[What is required]: Down to the last line, reproduce the data below exactly.

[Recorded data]

▬▬▬▬▬▬▬▬▬▬

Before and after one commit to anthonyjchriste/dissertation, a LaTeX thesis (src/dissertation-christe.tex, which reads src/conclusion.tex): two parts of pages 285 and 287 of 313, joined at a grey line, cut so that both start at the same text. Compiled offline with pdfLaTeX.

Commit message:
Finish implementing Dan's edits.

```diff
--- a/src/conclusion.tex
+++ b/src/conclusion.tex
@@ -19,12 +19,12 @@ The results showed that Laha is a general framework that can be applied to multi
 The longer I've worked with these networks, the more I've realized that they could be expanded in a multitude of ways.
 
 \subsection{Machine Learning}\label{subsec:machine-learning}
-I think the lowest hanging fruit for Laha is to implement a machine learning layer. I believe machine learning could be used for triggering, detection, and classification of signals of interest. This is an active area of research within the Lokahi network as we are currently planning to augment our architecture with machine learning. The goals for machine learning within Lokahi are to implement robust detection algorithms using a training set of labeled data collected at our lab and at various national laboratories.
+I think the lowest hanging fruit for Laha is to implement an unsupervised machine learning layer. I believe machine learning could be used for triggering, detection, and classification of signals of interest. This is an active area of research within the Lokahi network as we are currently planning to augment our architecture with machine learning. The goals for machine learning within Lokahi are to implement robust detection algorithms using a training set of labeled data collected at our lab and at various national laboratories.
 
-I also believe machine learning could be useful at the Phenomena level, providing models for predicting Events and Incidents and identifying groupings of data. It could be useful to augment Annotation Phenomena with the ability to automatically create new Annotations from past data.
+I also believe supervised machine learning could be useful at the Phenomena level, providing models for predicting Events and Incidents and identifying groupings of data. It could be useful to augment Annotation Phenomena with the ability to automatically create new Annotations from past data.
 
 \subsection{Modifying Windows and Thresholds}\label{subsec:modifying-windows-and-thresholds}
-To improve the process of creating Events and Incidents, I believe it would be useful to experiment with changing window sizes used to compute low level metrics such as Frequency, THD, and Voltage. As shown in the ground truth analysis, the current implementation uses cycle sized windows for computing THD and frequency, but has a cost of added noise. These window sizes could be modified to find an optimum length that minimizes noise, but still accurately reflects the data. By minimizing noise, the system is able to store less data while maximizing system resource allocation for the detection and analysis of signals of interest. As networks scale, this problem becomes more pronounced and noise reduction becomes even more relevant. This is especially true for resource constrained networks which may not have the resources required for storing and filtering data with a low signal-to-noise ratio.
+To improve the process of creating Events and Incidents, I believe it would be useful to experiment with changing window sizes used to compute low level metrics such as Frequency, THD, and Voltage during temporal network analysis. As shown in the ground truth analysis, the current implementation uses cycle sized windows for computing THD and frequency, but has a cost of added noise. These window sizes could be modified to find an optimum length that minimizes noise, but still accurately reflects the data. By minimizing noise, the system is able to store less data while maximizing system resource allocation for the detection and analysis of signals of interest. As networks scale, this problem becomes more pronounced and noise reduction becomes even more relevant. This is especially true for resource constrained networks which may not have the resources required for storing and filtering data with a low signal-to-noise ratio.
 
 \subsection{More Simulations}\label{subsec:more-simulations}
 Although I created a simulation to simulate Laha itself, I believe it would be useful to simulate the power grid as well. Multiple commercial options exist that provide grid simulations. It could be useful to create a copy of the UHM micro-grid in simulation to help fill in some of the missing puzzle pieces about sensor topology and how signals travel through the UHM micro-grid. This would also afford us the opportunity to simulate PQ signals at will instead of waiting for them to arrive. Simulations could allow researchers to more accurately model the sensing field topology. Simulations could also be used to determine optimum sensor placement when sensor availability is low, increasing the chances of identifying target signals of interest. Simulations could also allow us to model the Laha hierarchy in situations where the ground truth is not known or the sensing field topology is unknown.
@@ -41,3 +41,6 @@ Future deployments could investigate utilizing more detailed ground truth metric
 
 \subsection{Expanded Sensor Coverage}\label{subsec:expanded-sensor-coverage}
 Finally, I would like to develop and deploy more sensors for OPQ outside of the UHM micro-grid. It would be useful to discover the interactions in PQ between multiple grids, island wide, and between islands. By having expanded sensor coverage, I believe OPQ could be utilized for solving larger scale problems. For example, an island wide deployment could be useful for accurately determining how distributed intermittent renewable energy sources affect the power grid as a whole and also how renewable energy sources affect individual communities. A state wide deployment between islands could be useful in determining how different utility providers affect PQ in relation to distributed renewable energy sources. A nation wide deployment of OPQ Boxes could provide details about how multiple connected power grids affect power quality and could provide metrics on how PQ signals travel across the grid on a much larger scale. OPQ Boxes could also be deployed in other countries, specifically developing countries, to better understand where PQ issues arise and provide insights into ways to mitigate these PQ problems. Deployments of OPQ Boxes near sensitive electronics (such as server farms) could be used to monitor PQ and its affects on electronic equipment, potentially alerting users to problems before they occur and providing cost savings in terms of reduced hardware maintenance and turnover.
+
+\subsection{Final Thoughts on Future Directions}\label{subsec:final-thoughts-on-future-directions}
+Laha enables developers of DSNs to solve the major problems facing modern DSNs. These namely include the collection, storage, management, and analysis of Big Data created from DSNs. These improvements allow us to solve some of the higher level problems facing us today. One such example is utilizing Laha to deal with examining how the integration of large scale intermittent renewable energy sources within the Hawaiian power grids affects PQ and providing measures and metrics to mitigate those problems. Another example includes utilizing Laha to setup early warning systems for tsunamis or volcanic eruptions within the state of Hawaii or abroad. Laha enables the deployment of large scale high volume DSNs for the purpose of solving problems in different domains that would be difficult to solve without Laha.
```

▬▬▬▬▬▬▬▬▬▬

[The answer]:
Before and after one commit to anthonyjchriste/dissertation, a LaTeX thesis (src/dissertation-christe.tex, which reads src/conclusion.tex): two parts of pages 285 and 287 of 313, joined at a grey line, cut so that both start at the same text. Compiled offline with pdfLaTeX.

Commit message:
Finish implementing Dan's edits.

```diff
--- a/src/conclusion.tex
+++ b/src/conclusion.tex
@@ -19,12 +19,12 @@ The results showed that Laha is a general framework that can be applied to multi
 The longer I've worked with these networks, the more I've realized that they could be expanded in a multitude of ways.
 
 \subsection{Machine Learning}\label{subsec:machine-learning}
-I think the lowest hanging fruit for Laha is to implement a machine learning layer. I believe machine learning could be used for triggering, detection, and classification of signals of interest. This is an active area of research within the Lokahi network as we are currently planning to augment our architecture with machine learning. The goals for machine learning within Lokahi are to implement robust detection algorithms using a training set of labeled data collected at our lab and at various national laboratories.
+I think the lowest hanging fruit for Laha is to implement an unsupervised machine learning layer. I believe machine learning could be used for triggering, detection, and classification of signals of interest. This is an active area of research within the Lokahi network as we are currently planning to augment our architecture with machine learning. The goals for machine learning within Lokahi are to implement robust detection algorithms using a training set of labeled data collected at our lab and at various national laboratories.
 
-I also believe machine learning could be useful at the Phenomena level, providing models for predicting Events and Incidents and identifying groupings of data. It could be useful to augment Annotation Phenomena with the ability to automatically create new Annotations from past data.
+I also believe supervised machine learning could be useful at the Phenomena level, providing models for predicting Events and Incidents and identifying groupings of data. It could be useful to augment Annotation Phenomena with the ability to automatically create new Annotations from past data.
 
 \subsection{Modifying Windows and Thresholds}\label{subsec:modifying-windows-and-thresholds}
-To improve the process of creating Events and Incidents, I believe it would be useful to experiment with changing window sizes used to compute low level metrics such as Frequency, THD, and Voltage. As shown in the ground truth analysis, the current implementation uses cycle sized windows for computing THD and frequency, but has a cost of added noise. These window sizes could be modified to find an optimum length that minimizes noise, but still accurately reflects the data. By minimizing noise, the system is able to store less data while maximizing system resource allocation for the detection and analysis of signals of interest. As networks scale, this problem becomes more pronounced and noise reduction becomes even more relevant. This is especially true for resource constrained networks which may not have the resources required for storing and filtering data with a low signal-to-noise ratio.
+To improve the process of creating Events and Incidents, I believe it would be useful to experiment with changing window sizes used to compute low level metrics such as Frequency, THD, and Voltage during temporal network analysis. As shown in the ground truth analysis, the current implementation uses cycle sized windows for computing THD and frequency, but has a cost of added noise. These window sizes could be modified to find an optimum length that minimizes noise, but still accurately reflects the data. By minimizing noise, the system is able to store less data while maximizing system resource allocation for the detection and analysis of signals of interest. As networks scale, this problem becomes more pronounced and noise reduction becomes even more relevant. This is especially true for resource constrained networks which may not have the resources required for storing and filtering data with a low signal-to-noise ratio.
 
 \subsection{More Simulations}\label{subsec:more-simulations}
 Although I created a simulation to simulate Laha itself, I believe it would be useful to simulate the power grid as well. Multiple commercial options exist that provide grid simulations. It could be useful to create a copy of the UHM micro-grid in simulation to help fill in some of the missing puzzle pieces about sensor topology and how signals travel through the UHM micro-grid. This would also afford us the opportunity to simulate PQ signals at will instead of waiting for them to arrive. Simulations could allow researchers to more accurately model the sensing field topology. Simulations could also be used to determine optimum sensor placement when sensor availability is low, increasing the chances of identifying target signals of interest. Simulations could also allow us to model the Laha hierarchy in situations where the ground truth is not known or the sensing field topology is unknown.
@@ -41,3 +41,6 @@ Future deployments could investigate utilizing more detailed ground truth metric
 
 \subsection{Expanded Sensor Coverage}\label{subsec:expanded-sensor-coverage}
 Finally, I would like to develop and deploy more sensors for OPQ outside of the UHM micro-grid. It would be useful to discover the interactions in PQ between multiple grids, island wide, and between islands. By having expanded sensor coverage, I believe OPQ could be utilized for solving larger scale problems. For example, an island wide deployment could be useful for accurately determining how distributed intermittent renewable energy sources affect the power grid as a whole and also how renewable energy sources affect individual communities. A state wide deployment between islands could be useful in determining how different utility providers affect PQ in relation to distributed renewable energy sources. A nation wide deployment of OPQ Boxes could provide details about how multiple connected power grids affect power quality and could provide metrics on how PQ signals travel across the grid on a much larger scale. OPQ Boxes could also be deployed in other countries, specifically developing countries, to better understand where PQ issues arise and provide insights into ways to mitigate these PQ problems. Deployments of OPQ Boxes near sensitive electronics (such as server farms) could be used to monitor PQ and its affects on electronic equipment, potentially alerting users to problems before they occur and providing cost savings in terms of reduced hardware maintenance and turnover.
+
+\subsection{Final Thoughts on Future Directions}\label{subsec:final-thoughts-on-future-directions}
+Laha enables developers of DSNs to solve the major problems facing modern DSNs. These namely include the collection, storage, management, and analysis of Big Data created from DSNs. These improvements allow us to solve some of the higher level problems facing us today. One such example is utilizing Laha to deal with examining how the integration of large scale intermittent renewable energy sources within the Hawaiian power grids affects PQ and providing measures and metrics to mitigate those problems. Another example includes utilizing Laha to setup early warning systems for tsunamis or volcanic eruptions within the state of Hawaii or abroad. Laha enables the deployment of large scale high volume DSNs for the purpose of solving problems in different domains that would be difficult to solve without Laha.
```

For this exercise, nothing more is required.